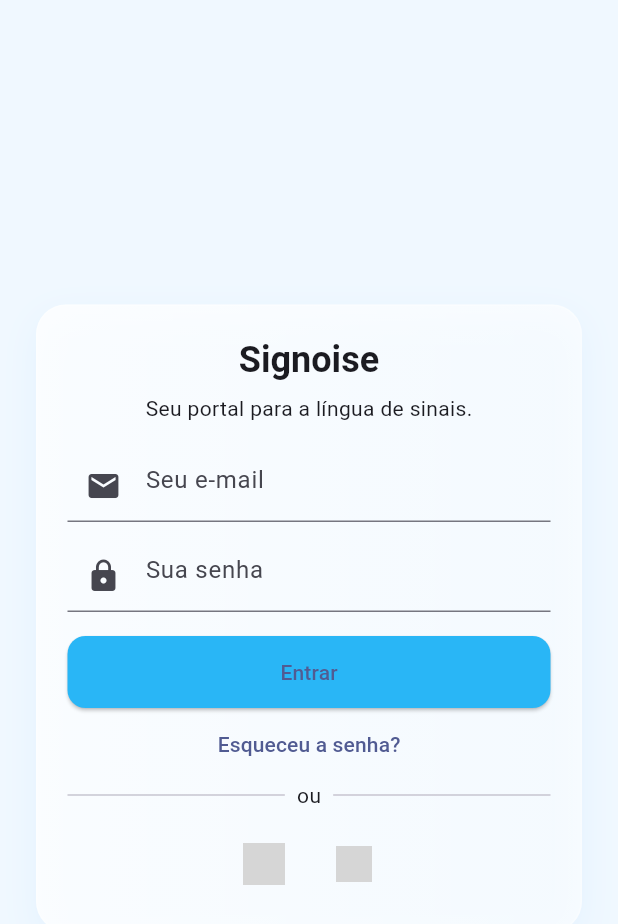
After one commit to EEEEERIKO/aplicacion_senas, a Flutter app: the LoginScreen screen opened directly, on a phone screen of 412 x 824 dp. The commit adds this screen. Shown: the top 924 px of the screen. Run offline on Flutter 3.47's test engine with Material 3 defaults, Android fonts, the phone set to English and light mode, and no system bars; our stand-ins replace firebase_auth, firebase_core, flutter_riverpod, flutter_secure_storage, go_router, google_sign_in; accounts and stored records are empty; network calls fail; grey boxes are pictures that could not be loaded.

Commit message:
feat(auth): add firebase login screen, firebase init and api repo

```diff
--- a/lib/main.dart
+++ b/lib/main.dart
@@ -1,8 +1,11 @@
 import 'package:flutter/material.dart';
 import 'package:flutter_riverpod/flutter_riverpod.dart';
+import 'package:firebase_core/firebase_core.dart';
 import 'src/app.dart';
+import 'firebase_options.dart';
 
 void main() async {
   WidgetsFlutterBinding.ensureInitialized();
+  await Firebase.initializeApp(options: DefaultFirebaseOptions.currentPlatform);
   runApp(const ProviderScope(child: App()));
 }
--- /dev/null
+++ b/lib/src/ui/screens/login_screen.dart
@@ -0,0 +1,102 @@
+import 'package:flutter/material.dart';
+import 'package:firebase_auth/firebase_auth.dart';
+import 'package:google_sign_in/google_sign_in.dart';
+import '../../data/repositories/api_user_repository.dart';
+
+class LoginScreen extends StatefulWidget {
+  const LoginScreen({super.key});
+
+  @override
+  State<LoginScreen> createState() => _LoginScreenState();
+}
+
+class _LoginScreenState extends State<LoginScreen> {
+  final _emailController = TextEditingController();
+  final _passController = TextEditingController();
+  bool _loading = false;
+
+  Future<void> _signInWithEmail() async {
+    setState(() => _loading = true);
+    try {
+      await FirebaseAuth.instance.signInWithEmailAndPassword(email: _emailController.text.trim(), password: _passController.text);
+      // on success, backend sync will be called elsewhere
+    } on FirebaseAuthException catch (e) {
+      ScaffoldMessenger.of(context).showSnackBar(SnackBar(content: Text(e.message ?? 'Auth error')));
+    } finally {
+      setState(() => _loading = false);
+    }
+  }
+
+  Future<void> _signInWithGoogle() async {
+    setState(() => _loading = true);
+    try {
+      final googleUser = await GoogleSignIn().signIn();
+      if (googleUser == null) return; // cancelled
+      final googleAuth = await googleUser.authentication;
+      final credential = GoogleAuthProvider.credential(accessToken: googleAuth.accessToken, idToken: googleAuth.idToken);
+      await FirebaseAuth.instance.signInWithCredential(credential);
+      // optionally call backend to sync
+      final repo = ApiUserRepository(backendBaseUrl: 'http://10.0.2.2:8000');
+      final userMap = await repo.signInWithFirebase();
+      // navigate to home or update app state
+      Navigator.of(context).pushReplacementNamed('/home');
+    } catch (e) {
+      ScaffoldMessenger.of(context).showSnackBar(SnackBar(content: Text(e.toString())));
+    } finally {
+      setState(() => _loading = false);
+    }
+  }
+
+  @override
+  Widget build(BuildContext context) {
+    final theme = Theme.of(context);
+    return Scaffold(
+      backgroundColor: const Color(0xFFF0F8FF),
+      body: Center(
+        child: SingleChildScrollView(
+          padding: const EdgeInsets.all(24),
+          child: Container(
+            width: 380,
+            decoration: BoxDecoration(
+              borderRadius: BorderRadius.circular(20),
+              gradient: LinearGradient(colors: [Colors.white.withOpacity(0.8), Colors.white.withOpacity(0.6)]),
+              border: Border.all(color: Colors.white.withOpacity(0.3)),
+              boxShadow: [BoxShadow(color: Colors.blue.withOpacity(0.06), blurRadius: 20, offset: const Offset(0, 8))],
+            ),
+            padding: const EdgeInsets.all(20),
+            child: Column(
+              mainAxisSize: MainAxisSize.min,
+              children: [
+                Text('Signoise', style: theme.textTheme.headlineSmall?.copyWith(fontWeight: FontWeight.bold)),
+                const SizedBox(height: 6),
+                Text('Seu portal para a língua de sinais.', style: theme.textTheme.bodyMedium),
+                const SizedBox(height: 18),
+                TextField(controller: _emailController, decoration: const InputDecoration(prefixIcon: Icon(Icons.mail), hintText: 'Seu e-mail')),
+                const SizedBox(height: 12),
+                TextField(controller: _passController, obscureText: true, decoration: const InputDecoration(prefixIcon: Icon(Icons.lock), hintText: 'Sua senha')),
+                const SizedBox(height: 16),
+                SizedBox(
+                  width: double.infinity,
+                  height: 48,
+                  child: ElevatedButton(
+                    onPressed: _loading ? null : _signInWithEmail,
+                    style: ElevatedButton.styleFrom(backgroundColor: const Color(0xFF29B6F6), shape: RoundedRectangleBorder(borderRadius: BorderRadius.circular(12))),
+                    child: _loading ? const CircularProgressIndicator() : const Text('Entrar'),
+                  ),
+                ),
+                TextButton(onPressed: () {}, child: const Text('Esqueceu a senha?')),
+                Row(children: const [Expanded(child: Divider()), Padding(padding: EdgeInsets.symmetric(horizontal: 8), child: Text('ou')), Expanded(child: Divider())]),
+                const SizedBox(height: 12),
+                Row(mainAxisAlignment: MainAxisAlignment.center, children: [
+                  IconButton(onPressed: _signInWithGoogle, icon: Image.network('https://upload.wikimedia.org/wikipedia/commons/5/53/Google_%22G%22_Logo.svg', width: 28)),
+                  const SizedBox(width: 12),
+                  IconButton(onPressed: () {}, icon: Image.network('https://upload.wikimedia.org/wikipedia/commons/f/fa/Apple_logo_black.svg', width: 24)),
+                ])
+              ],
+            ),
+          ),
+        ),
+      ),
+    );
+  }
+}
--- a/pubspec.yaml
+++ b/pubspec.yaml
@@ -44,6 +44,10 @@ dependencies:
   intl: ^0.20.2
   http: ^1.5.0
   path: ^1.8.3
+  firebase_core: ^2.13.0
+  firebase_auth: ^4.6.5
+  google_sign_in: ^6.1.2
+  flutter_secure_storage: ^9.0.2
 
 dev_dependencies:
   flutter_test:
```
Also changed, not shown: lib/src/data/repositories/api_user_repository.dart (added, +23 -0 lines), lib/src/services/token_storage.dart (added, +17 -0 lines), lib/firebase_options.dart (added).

- _Problem requirements_
Drop the pictures and reproduce the rest of the data exactly.

- _Task answer_
After one commit to EEEEERIKO/aplicacion_senas, a Flutter app: the LoginScreen screen opened directly, on a phone screen of 412 x 824 dp. The commit adds this screen. Shown: the top 924 px of the screen. Run offline on Flutter 3.47's test engine with Material 3 defaults, Android fonts, the phone set to English and light mode, and no system bars; our stand-ins replace firebase_auth, firebase_core, flutter_riverpod, flutter_secure_storage, go_router, google_sign_in; accounts and stored records are empty; network calls fail; grey boxes are pictures that could not be loaded.

Commit message:
feat(auth): add firebase login screen, firebase init and api repo

```diff
--- a/lib/main.dart
+++ b/lib/main.dart
@@ -1,8 +1,11 @@
 import 'package:flutter/material.dart';
 import 'package:flutter_riverpod/flutter_riverpod.dart';
+import 'package:firebase_core/firebase_core.dart';
 import 'src/app.dart';
+import 'firebase_options.dart';
 
 void main() async {
   WidgetsFlutterBinding.ensureInitialized();
+  await Firebase.initializeApp(options: DefaultFirebaseOptions.currentPlatform);
   runApp(const ProviderScope(child: App()));
 }
--- /dev/null
+++ b/lib/src/ui/screens/login_screen.dart
@@ -0,0 +1,102 @@
+import 'package:flutter/material.dart';
+import 'package:firebase_auth/firebase_auth.dart';
+import 'package:google_sign_in/google_sign_in.dart';
+import '../../data/repositories/api_user_repository.dart';
+
+class LoginScreen extends StatefulWidget {
+  const LoginScreen({super.key});
+
+  @override
+  State<LoginScreen> createState() => _LoginScreenState();
+}
+
+class _LoginScreenState extends State<LoginScreen> {
+  final _emailController = TextEditingController();
+  final _passController = TextEditingController();
+  bool _loading = false;
+
+  Future<void> _signInWithEmail() async {
+    setState(() => _loading = true);
+    try {
+      await FirebaseAuth.instance.signInWithEmailAndPassword(email: _emailController.text.trim(), password: _passController.text);
+      // on success, backend sync will be called elsewhere
+    } on FirebaseAuthException catch (e) {
+      ScaffoldMessenger.of(context).showSnackBar(SnackBar(content: Text(e.message ?? 'Auth error')));
+    } finally {
+      setState(() => _loading = false);
+    }
+  }
+
+  Future<void> _signInWithGoogle() async {
+    setState(() => _loading = true);
+    try {
+      final googleUser = await GoogleSignIn().signIn();
+      if (googleUser == null) return; // cancelled
+      final googleAuth = await googleUser.authentication;
+      final credential = GoogleAuthProvider.credential(accessToken: googleAuth.accessToken, idToken: googleAuth.idToken);
+      await FirebaseAuth.instance.signInWithCredential(credential);
+      // optionally call backend to sync
+      final repo = ApiUserRepository(backendBaseUrl: 'http://10.0.2.2:8000');
+      final userMap = await repo.signInWithFirebase();
+      // navigate to home or update app state
+      Navigator.of(context).pushReplacementNamed('/home');
+    } catch (e) {
+      ScaffoldMessenger.of(context).showSnackBar(SnackBar(content: Text(e.toString())));
+    } finally {
+      setState(() => _loading = false);
+    }
+  }
+
+  @override
+  Widget build(BuildContext context) {
+    final theme = Theme.of(context);
+    return Scaffold(
+      backgroundColor: const Color(0xFFF0F8FF),
+      body: Center(
+        child: SingleChildScrollView(
+          padding: const EdgeInsets.all(24),
+          child: Container(
+            width: 380,
+            decoration: BoxDecoration(
+              borderRadius: BorderRadius.circular(20),
+              gradient: LinearGradient(colors: [Colors.white.withOpacity(0.8), Colors.white.withOpacity(0.6)]),
+              border: Border.all(color: Colors.white.withOpacity(0.3)),
+              boxShadow: [BoxShadow(color: Colors.blue.withOpacity(0.06), blurRadius: 20, offset: const Offset(0, 8))],
+            ),
+            padding: const EdgeInsets.all(20),
+            child: Column(
+              mainAxisSize: MainAxisSize.min,
+              children: [
+                Text('Signoise', style: theme.textTheme.headlineSmall?.copyWith(fontWeight: FontWeight.bold)),
+                const SizedBox(height: 6),
+                Text('Seu portal para a língua de sinais.', style: theme.textTheme.bodyMedium),
+                const SizedBox(height: 18),
+                TextField(controller: _emailController, decoration: const InputDecoration(prefixIcon: Icon(Icons.mail), hintText: 'Seu e-mail')),
+                const SizedBox(height: 12),
+                TextField(controller: _passController, obscureText: true, decoration: const InputDecoration(prefixIcon: Icon(Icons.lock), hintText: 'Sua senha')),
+                const SizedBox(height: 16),
+                SizedBox(
+                  width: double.infinity,
+                  height: 48,
+                  child: ElevatedButton(
+                    onPressed: _loading ? null : _signInWithEmail,
+                    style: ElevatedButton.styleFrom(backgroundColor: const Color(0xFF29B6F6), shape: RoundedRectangleBorder(borderRadius: BorderRadius.circular(12))),
+                    child: _loading ? const CircularProgressIndicator() : const Text('Entrar'),
+                  ),
+                ),
+                TextButton(onPressed: () {}, child: const Text('Esqueceu a senha?')),
+                Row(children: const [Expanded(child: Divider()), Padding(padding: EdgeInsets.symmetric(horizontal: 8), child: Text('ou')), Expanded(child: Divider())]),
+                const SizedBox(height: 12),
+                Row(mainAxisAlignment: MainAxisAlignment.center, children: [
+                  IconButton(onPressed: _signInWithGoogle, icon: Image.network('https://upload.wikimedia.org/wikipedia/commons/5/53/Google_%22G%22_Logo.svg', width: 28)),
+                  const SizedBox(width: 12),
+                  IconButton(onPressed: () {}, icon: Image.network('https://upload.wikimedia.org/wikipedia/commons/f/fa/Apple_logo_black.svg', width: 24)),
+                ])
+              ],
+            ),
+          ),
+        ),
+      ),
+    );
+  }
+}
--- a/pubspec.yaml
+++ b/pubspec.yaml
@@ -44,6 +44,10 @@ dependencies:
   intl: ^0.20.2
   http: ^1.5.0
   path: ^1.8.3
+  firebase_core: ^2.13.0
+  firebase_auth: ^4.6.5
+  google_sign_in: ^6.1.2
+  flutter_secure_storage: ^9.0.2
 
 dev_dependencies:
   flutter_test:
```
Also changed, not shown: lib/src/data/repositories/api_user_repository.dart (added, +23 -0 lines), lib/src/services/token_storage.dart (added, +17 -0 lines), lib/firebase_options.dart (added).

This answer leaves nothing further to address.